This is Essential Politics, our daily look at California political and government news. Here's what we're watching right now:
- California senators advanced three immigration-related bills Tuesday, including a proposal to fund legal aid for immigrants in the state who face deportation .
- What has each member of California's congressional delegation said about President Trump's executive order on immigration? Find out your representative's position here .
- California's congressional Democrats came out forcefully against Trump's immigration directives over the weekend, while Republican members of Congress held their fire .
You can find our December news feed archive here .
The Democratic Congressional Campaign Committee has released a list of top targets looking ahead to the 2018 elections, and California's Republican delegation is a big part of it.
Of the 61 Republicans Democrats are looking to unseat nationwide, seven are Californians:

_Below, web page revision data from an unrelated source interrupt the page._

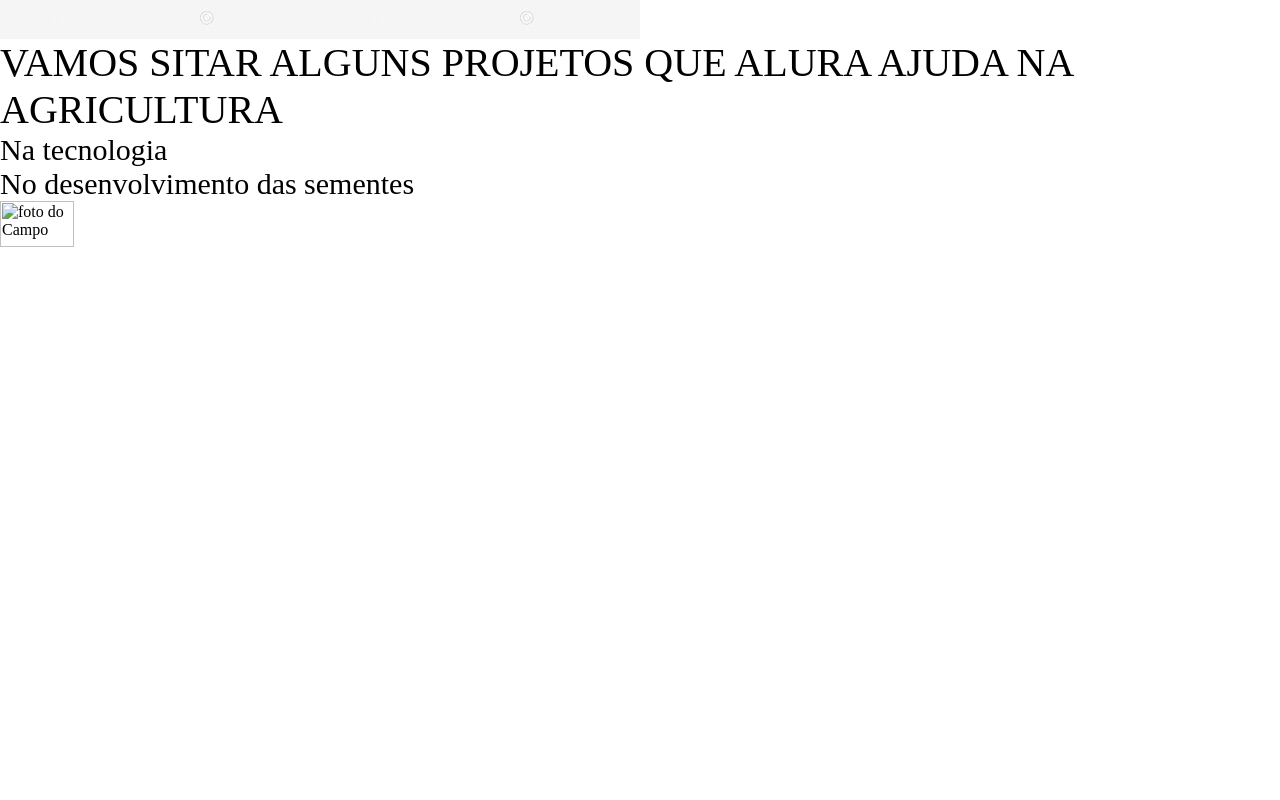
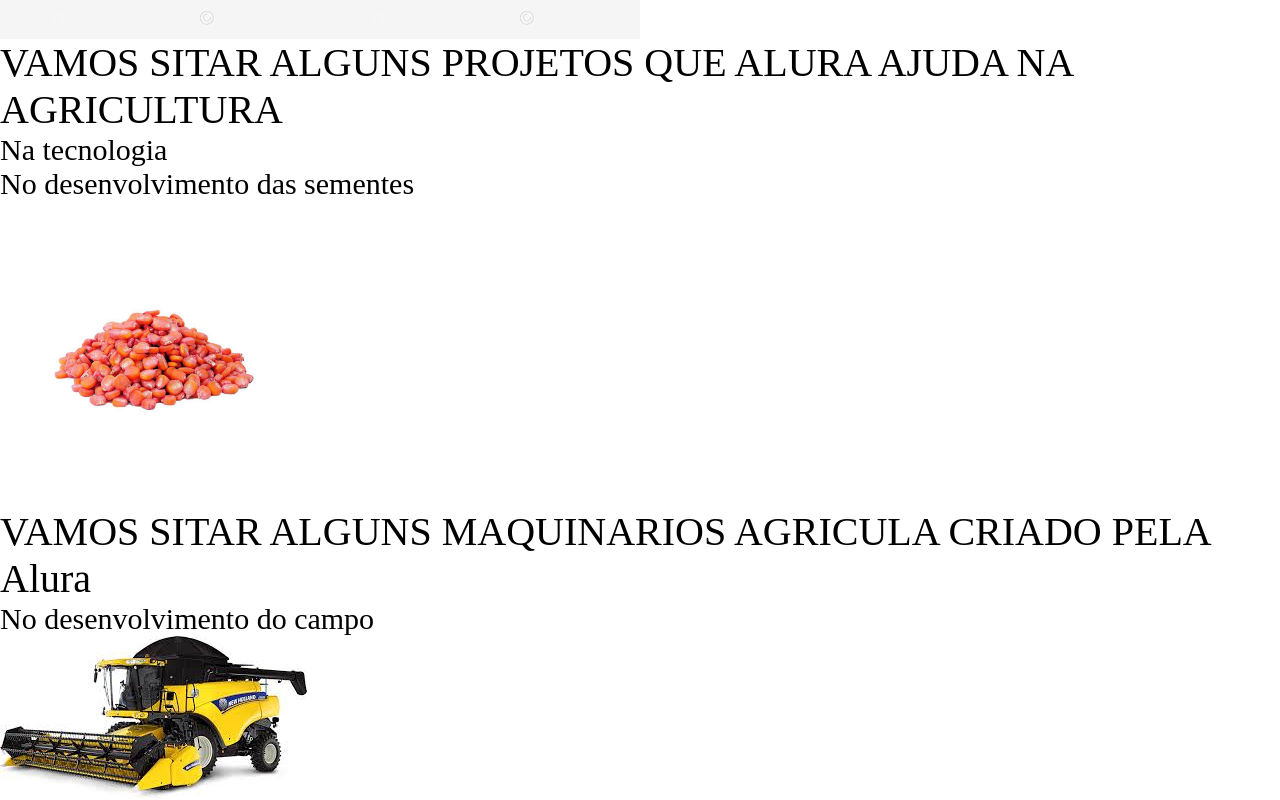
Before and after one commit to netinhobabinski/Agrinho-2024, a plain HTML site: page index.html in a window 1280 px wide. Shown: the part 931-1731 px from the top of the page. Before the commit the page ends 1324 px from the top, so only its background shows below. Drawn offline with Linux system fonts and the light colour scheme.

Commit message:
30/07/24

```diff
--- a/index.html
+++ b/index.html
@@ -37,5 +37,20 @@ DOCTYPE html>
 </section>
 
 <div class="agricultura-div">
-    <img class="agricultura-imagem" src="" alt="foto do Campo">
+    <img class="agricultura-imagem" src="semente.png" alt="foto do Campo">
 </div>
+
+
+
+<div>
+
+<p class="agricultura-texto-tres">VAMOS SITAR ALGUNS MAQUINARIOS AGRICULA CRIADO PELA Alura</p>
+<p class="agricultura-texto-um"> </p>
+<p class="agricultura-texto-dois">No desenvolvimento do campo</p>
+
+
+</div>
+
+<div class="agricultura-div">
+    <img class="agricultura-imagem" src="seifa.jpeg" alt="foto do Campo">
+</div>
```
Also changed, not shown: seifa.jpeg (added), semente.png (added).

- CA-10: Jeff Denham (R-Turlock)
- CA-21: David Valadao (R-Hanford)
- CA-25: Steve Knight (R-Palmdale)
- CA-39: Ed Royce (R-Fullerton)
- CA-45: Mimi Walters (R-Irvine)
- CA-48: Dana Rohrabacher (R-Costa Mesa)
- CA-49: Darrell Issa (R-Vista)
All of these lawmakers represent districts carried by Hillary Clinton in the general election, with Valadao's district voting for Clinton over Trump by double-digit margins. Many of them seemed to win despite Trump in 2016 , out-polling him by at least several percentage points.
Issa and Denham won by the closest margins of the group, with Issa eking out a 51-49 win over Doug Applegate, who has already said he'll run again in 2018 . Denham overcame two-time challenger Michael Eggman by less than five percentage points.
Denham, Issa and Valadao were also among the top spenders in California on a per-vote basis in the November election, spending well above $30 per each vote they received.
In a memo, the Democratic committee noted Trump's low approval ratings and the fact that few presidents in history have seen their party gain seats in Congress during the first midterm elections.